Leaning exclusively on a vague understanding of Romans 13, Jeffress argued that the passage “gives the government … the authority to do whatever, whether it’s assassination, capital punishment or evil punishment to quell the actions of evildoers.”
Here is what the passage actually states: “Let every person be subject to the governing authorities; for there is no authority except from God, and those authorities that exist have been instituted by God … For rulers are not a terror to good conduct, but to bad … But if you do what is wrong, you should be afraid, for the authority does not bear the sword in vain! It is the servant of God to execute wrath on the wrongdoer.” (Romans 13:1–4 NRSV).
A clear warning
Now, let’s be very clear, this passage was not written to the governing authorities but to those Roman Christians living under their authority. Paul was not creating a “How To” manual for emperors and presidents. He was, however, encouraging Christians living under an oppressive regime to act with integrity and grace.
Paul’s warning is clear: Christians should honor the authority of governing leaders while at the same time understand there will be consequences for unruly and unlawful behavior. Paul never makes the argument that emperors should kill but simply acknowledges the reality they do when given a purpose to do so.
Jeffress misses the mark in his argument when he neglects to consider other passages of Scripture, even those close to Romans 13. Immediately preceding it, Paul wrote, “Beloved, never avenge yourselves, but leave room for the wrath of God; for it is written, ‘Vengeance is mine, I will repay, says the Lord.’ No, ‘if your enemies are hungry, feed them; if they are thirsty, give them something to drink; for by doing this you will heap burning coals on their heads.’ Do not be overcome by evil, but overcome evil with good” (Romans 12:19–21).
When pastors and theologians fail to consider the entire Bible to make an argument about doctrine, then we fail to be objective and thoughtful practitioners of the Bible. When Christians fall short in measuring our theology against the teaching and life of Jesus, then we can be found guilty of using the Bible for our own objectives.
Picking and choosing
Back in 2000, the Southern Baptist Convention decided to eliminate one important sentence within the section on the Bible from their confession of faith. In that section in 1963, the sentence read, “The criterion by which the Bible is to be interpreted is Jesus Christ.” Now, only conjecture is left to determine why this sentence was eliminated from the SBC’s confession of faith, but we might now be witnessing the damage it is causing.

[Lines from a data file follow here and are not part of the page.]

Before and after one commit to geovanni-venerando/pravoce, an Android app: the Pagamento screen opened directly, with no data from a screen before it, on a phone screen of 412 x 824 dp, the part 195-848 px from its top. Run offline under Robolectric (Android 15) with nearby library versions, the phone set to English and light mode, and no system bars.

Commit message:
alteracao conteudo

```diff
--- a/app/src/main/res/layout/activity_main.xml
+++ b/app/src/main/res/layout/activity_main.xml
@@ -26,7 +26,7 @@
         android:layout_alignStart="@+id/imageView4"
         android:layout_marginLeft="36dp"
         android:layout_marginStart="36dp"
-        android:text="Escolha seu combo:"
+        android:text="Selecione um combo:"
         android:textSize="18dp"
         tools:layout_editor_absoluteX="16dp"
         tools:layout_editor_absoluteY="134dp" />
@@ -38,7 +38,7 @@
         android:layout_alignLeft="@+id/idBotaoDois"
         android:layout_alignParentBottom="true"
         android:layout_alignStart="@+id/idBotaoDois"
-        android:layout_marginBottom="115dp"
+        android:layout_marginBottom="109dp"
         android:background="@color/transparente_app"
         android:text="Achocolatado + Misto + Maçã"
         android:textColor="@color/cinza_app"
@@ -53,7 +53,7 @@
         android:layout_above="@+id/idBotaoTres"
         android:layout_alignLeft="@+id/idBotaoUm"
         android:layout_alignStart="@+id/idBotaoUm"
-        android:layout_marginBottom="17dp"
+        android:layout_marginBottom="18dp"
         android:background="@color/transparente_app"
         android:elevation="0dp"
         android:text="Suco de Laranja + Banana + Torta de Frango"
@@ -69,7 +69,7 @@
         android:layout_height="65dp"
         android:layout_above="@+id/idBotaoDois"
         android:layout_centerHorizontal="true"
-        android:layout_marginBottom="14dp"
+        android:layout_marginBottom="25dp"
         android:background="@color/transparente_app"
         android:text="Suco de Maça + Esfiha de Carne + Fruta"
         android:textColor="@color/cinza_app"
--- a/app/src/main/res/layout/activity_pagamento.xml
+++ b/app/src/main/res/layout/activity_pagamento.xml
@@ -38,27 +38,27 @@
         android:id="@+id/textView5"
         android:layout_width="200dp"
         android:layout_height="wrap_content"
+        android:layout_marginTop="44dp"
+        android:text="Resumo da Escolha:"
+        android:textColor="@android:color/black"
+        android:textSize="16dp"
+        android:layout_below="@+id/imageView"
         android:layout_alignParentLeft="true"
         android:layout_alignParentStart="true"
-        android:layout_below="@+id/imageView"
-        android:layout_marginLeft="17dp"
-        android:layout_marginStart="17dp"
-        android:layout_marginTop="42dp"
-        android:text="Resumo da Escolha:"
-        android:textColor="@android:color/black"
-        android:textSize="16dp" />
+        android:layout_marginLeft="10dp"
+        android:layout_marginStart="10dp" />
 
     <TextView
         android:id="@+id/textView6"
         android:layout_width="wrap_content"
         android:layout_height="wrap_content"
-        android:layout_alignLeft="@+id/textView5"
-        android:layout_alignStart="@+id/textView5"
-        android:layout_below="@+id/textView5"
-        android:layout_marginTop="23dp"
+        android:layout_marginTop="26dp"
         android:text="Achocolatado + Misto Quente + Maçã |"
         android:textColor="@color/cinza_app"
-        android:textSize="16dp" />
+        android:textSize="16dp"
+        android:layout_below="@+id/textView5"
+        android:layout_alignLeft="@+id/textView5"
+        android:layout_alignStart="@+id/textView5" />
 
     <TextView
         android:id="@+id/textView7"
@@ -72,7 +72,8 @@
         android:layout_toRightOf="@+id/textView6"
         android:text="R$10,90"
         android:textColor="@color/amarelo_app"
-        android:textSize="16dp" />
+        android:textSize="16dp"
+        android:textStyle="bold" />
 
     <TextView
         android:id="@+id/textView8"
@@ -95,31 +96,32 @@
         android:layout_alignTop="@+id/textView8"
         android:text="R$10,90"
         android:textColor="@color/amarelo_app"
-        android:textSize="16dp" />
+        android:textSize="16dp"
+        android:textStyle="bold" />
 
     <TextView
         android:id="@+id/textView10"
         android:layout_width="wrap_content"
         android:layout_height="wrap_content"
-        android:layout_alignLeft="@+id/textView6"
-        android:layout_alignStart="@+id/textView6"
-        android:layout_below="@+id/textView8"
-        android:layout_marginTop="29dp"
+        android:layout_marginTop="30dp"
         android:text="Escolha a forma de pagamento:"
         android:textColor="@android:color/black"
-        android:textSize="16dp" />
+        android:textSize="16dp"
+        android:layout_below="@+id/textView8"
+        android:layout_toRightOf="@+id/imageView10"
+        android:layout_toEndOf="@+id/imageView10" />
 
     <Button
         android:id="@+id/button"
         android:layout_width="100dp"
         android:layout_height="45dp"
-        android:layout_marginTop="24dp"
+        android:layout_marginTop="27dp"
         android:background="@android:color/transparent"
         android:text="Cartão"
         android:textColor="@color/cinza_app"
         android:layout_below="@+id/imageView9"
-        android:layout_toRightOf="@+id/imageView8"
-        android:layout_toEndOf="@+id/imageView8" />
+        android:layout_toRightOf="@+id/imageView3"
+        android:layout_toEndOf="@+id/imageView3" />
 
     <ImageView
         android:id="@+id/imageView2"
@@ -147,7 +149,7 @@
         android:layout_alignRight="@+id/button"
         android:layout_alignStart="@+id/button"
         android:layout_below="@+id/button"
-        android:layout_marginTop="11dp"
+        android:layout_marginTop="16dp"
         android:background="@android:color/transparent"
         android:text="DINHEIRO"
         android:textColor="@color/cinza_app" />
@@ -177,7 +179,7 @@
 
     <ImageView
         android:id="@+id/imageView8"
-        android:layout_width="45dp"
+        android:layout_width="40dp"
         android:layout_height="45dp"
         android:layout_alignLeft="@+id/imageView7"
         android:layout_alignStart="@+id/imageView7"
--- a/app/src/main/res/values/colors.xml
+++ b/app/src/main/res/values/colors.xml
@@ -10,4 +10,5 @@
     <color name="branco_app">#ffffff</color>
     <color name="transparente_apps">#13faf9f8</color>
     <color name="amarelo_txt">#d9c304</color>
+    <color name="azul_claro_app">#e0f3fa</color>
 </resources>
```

When Jesus is taken out of the equation when we read, interpret and apply the Bible to important situations, then anyone is left to pick and choose passages of Scripture that fit their preconceived ideals. When those preconceived ideals merge with political agendas, then the stage is set for what we have seen unfold with Jeffress’ claims.
Without Jesus to guide our thoughts and conclusions, we can make arguments for war against those we dislike and instill oppressive laws against those who worship differently than us. If we insert Jesus back into the equation, then we Christians must ask ourselves, “Whom would Jesus take out?”
Emperors, kings and dictators have been trying to answer this question for over 2,000 years. When church and state have worked to together to eliminate common enemies with the sword, the only thing to suffer has been the gospel itself.
If only we had Jesus saying something about what we should do with our swords when faced by an enemy? Ah, yes, how quickly we forget.
On the night of his betrayal, as soldiers came to arrest him and Peter drew his sword to strike, Jesus said, “Put your sword back into its place; for all who take the sword will perish by the sword” (Matthew 26:52).
Now, there is an idea!
I think I will go with Jesus on this one.
Mitch Randall is the pastor of NorthHaven Church in Norman, Oklahoma.